## YOUR INSTRUCTIONS
Could you write out the records below exactly as they appear, leaving out any pictures?

## DATASET CONTENT
+---+
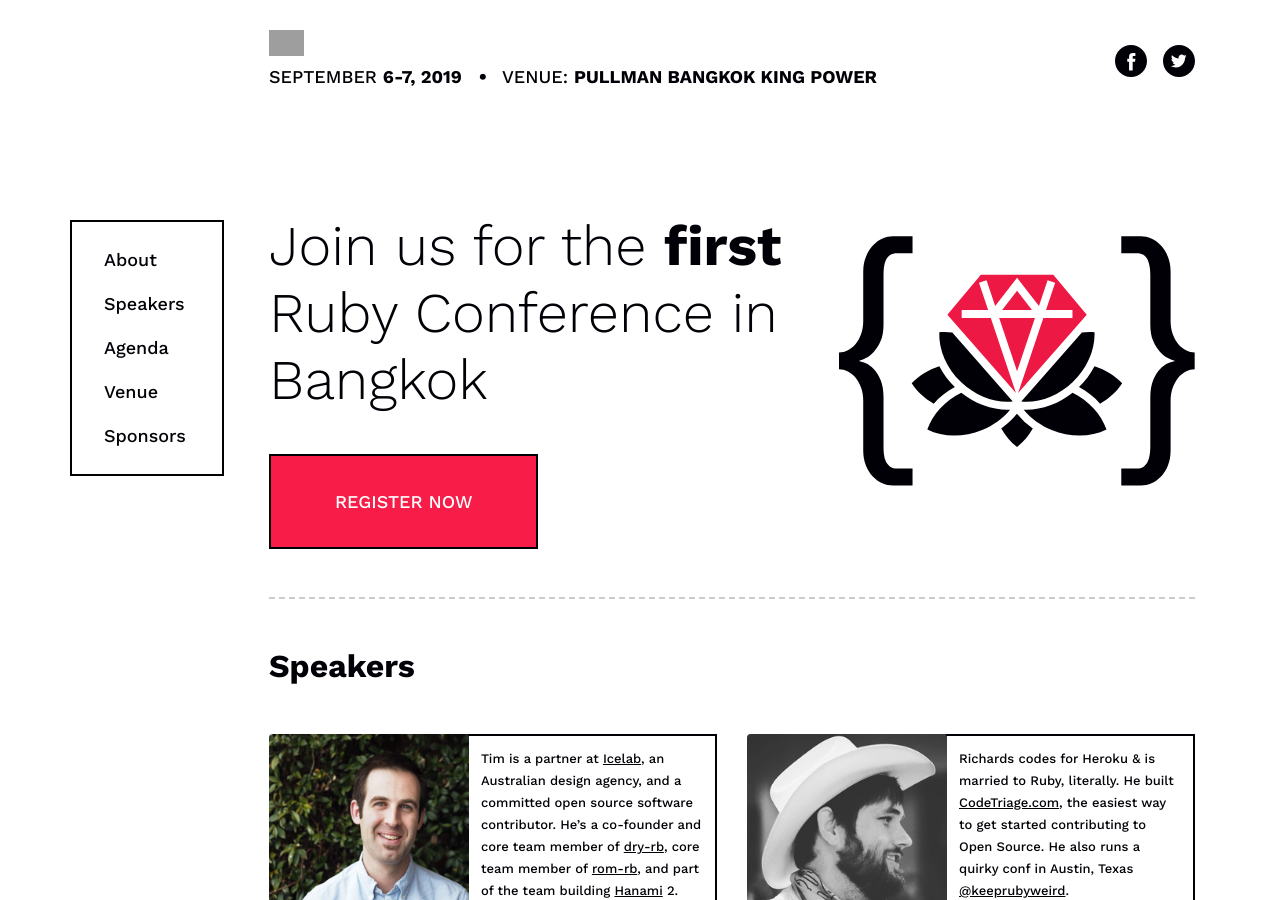
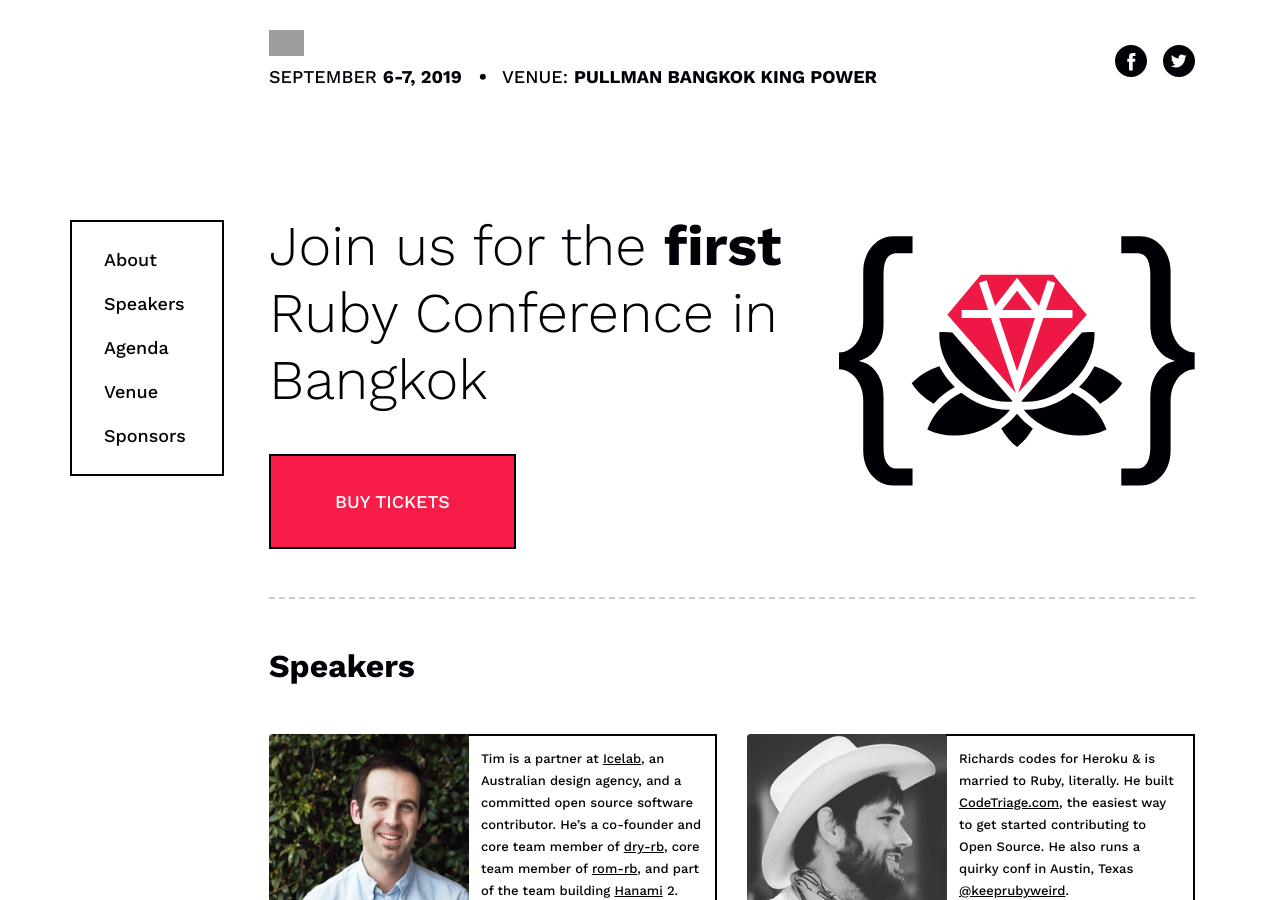
Before and after one commit to bangkokrb/rubyconfth, a Jekyll site: the page built from index.md, in a window 1280 px wide and 900 px high. Built offline with Jekyll 4.4.1, drawn with Linux system fonts in a browser that asks for light colours; grey boxes are pictures that could not be loaded.

Commit message:
Change CTA for registration to "Buy Tickets"

```diff
--- a/_includes/header.html
+++ b/_includes/header.html
@@ -48,7 +48,7 @@
         </ul>
 
         <div class="app-navigation__register">
-          <a href="https://www.eventpop.me/e/5111-rubyconfth-2019" target="_blank" class="btn btn--primary">Register Now</a>
+          <a href="https://www.eventpop.me/e/5111-rubyconfth-2019" target="_blank" class="btn btn--primary">Buy Tickets</a>
         </div>
 
         <hr/>
--- a/index.md
+++ b/index.md
@@ -11,7 +11,7 @@
     <div class="home-hero__text">
         <h1 class="home-hero__heading display-heading">Join us for the <strong>first</strong> Ruby Conference in Bangkok</h1>
         <div class="call-to-action">
-            <a href="https://www.eventpop.me/e/5111-rubyconfth-2019" target="_blank" class="call-to-action__btn btn btn--primary btn--lg">Register Now</a>
+            <a href="https://www.eventpop.me/e/5111-rubyconfth-2019" target="_blank" class="call-to-action__btn btn btn--primary btn--lg">Buy Tickets</a>
         </div>
     </div>
 </section>
```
+---+
## ANSWER FOR THIS EXERCISE
Before and after one commit to bangkokrb/rubyconfth, a Jekyll site: the page built from index.md, in a window 1280 px wide and 900 px high. Built offline with Jekyll 4.4.1, drawn with Linux system fonts in a browser that asks for light colours; grey boxes are pictures that could not be loaded.

Commit message:
Change CTA for registration to "Buy Tickets"

```diff
--- a/_includes/header.html
+++ b/_includes/header.html
@@ -48,7 +48,7 @@
         </ul>
 
         <div class="app-navigation__register">
-          <a href="https://www.eventpop.me/e/5111-rubyconfth-2019" target="_blank" class="btn btn--primary">Register Now</a>
+          <a href="https://www.eventpop.me/e/5111-rubyconfth-2019" target="_blank" class="btn btn--primary">Buy Tickets</a>
         </div>
 
         <hr/>
--- a/index.md
+++ b/index.md
@@ -11,7 +11,7 @@
     <div class="home-hero__text">
         <h1 class="home-hero__heading display-heading">Join us for the <strong>first</strong> Ruby Conference in Bangkok</h1>
         <div class="call-to-action">
-            <a href="https://www.eventpop.me/e/5111-rubyconfth-2019" target="_blank" class="call-to-action__btn btn btn--primary btn--lg">Register Now</a>
+            <a href="https://www.eventpop.me/e/5111-rubyconfth-2019" target="_blank" class="call-to-action__btn btn btn--primary btn--lg">Buy Tickets</a>
         </div>
     </div>
 </section>
```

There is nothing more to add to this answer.